[Itemized modification records]

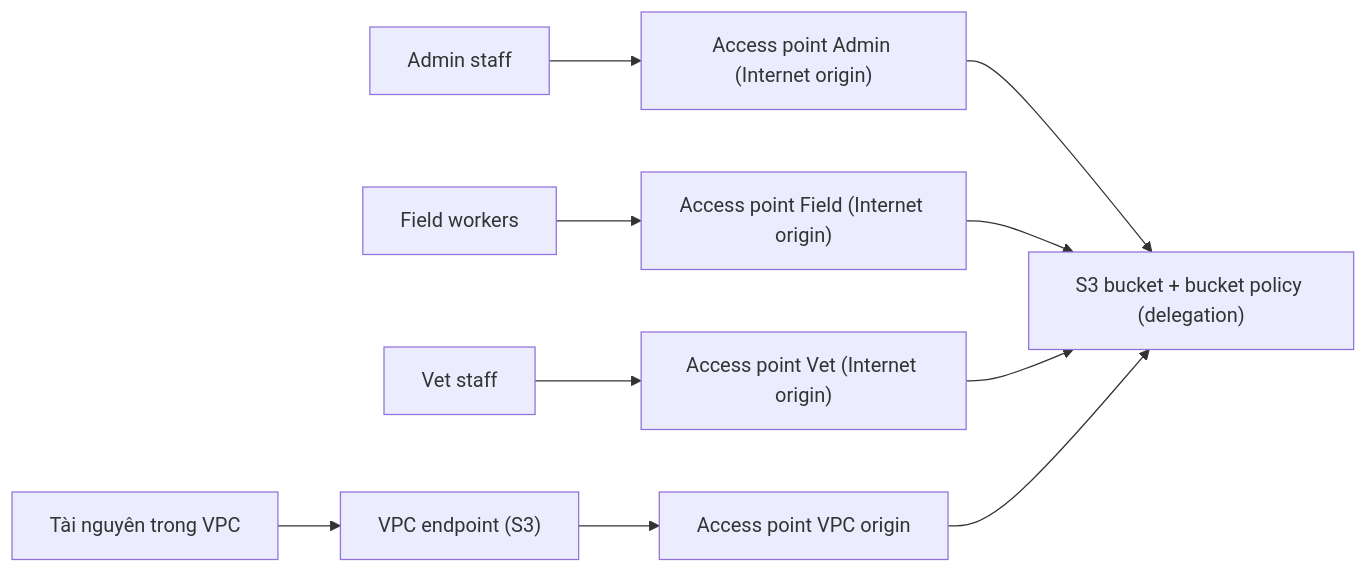
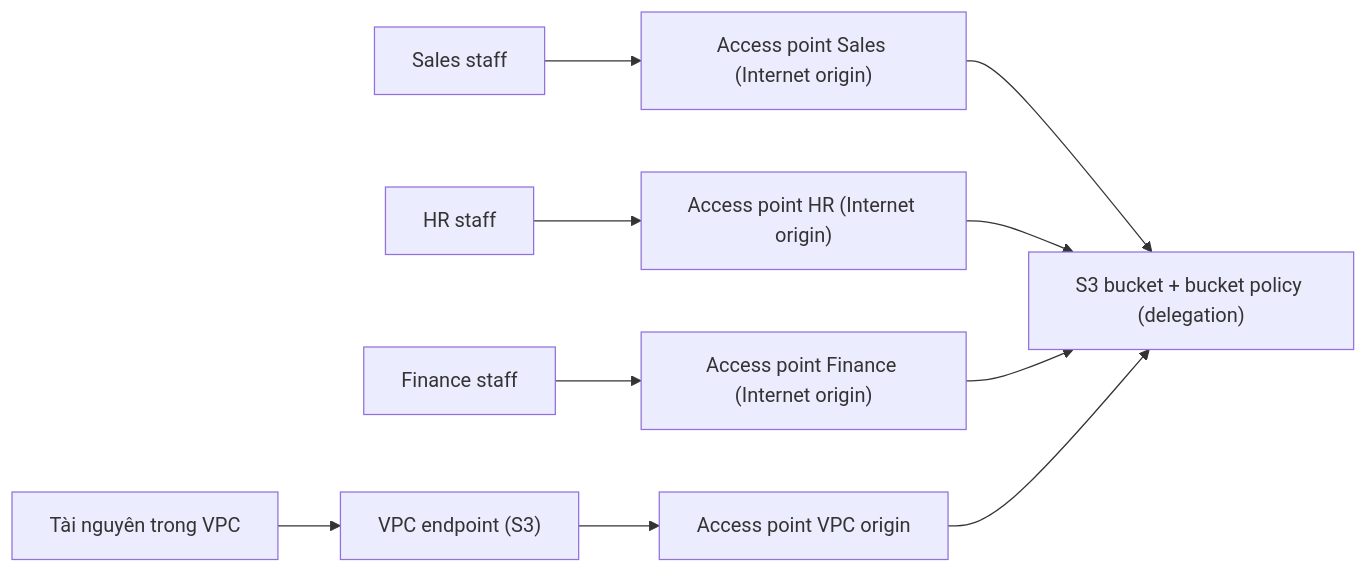
The diagram in data/05 S3/S3 Access Points.md (hairbui76/aws-saa-c03), drawn with Mermaid before and after one commit. The commit also changed other lines of this file and 68 other files, not shown here.

````diff
--- a/data/05 S3/S3 Access Points.md
+++ b/data/05 S3/S3 Access Points.md
@@ -26,11 +28,11 @@
 ```mermaid
 flowchart LR
-  AD["Admin staff"] --> AP1["Access point Admin (Internet origin)"]
-  FW["Field workers"] --> AP2["Access point Field (Internet origin)"]
-  VS["Vet staff"] --> AP3["Access point Vet (Internet origin)"]
+  AD["Sales staff"] --> AP1["Access point Sales (Internet origin)"]
+  FW["HR staff"] --> AP2["Access point HR (Internet origin)"]
+  VS["Finance staff"] --> AP3["Access point Finance (Internet origin)"]
   VPC["Tài nguyên trong VPC"] --> VE["VPC endpoint (S3)"] --> AP4["Access point VPC origin"]
   AP1 --> B["S3 bucket + bucket policy (delegation)"]
   AP2 --> B
   AP3 --> B
   AP4 --> B
 ```
````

- [Exercise details] From the line that contains "flowchart LR" through the final line of the entries above, every line must be reproduced exactly and nothing more.

- [Answer section]
 flowchart LR
-  AD["Admin staff"] --> AP1["Access point Admin (Internet origin)"]
-  FW["Field workers"] --> AP2["Access point Field (Internet origin)"]
-  VS["Vet staff"] --> AP3["Access point Vet (Internet origin)"]
+  AD["Sales staff"] --> AP1["Access point Sales (Internet origin)"]
+  FW["HR staff"] --> AP2["Access point HR (Internet origin)"]
+  VS["Finance staff"] --> AP3["Access point Finance (Internet origin)"]
   VPC["Tài nguyên trong VPC"] --> VE["VPC endpoint (S3)"] --> AP4["Access point VPC origin"]
   AP1 --> B["S3 bucket + bucket policy (delegation)"]
   AP2 --> B
   AP3 --> B
   AP4 --> B
 ```
````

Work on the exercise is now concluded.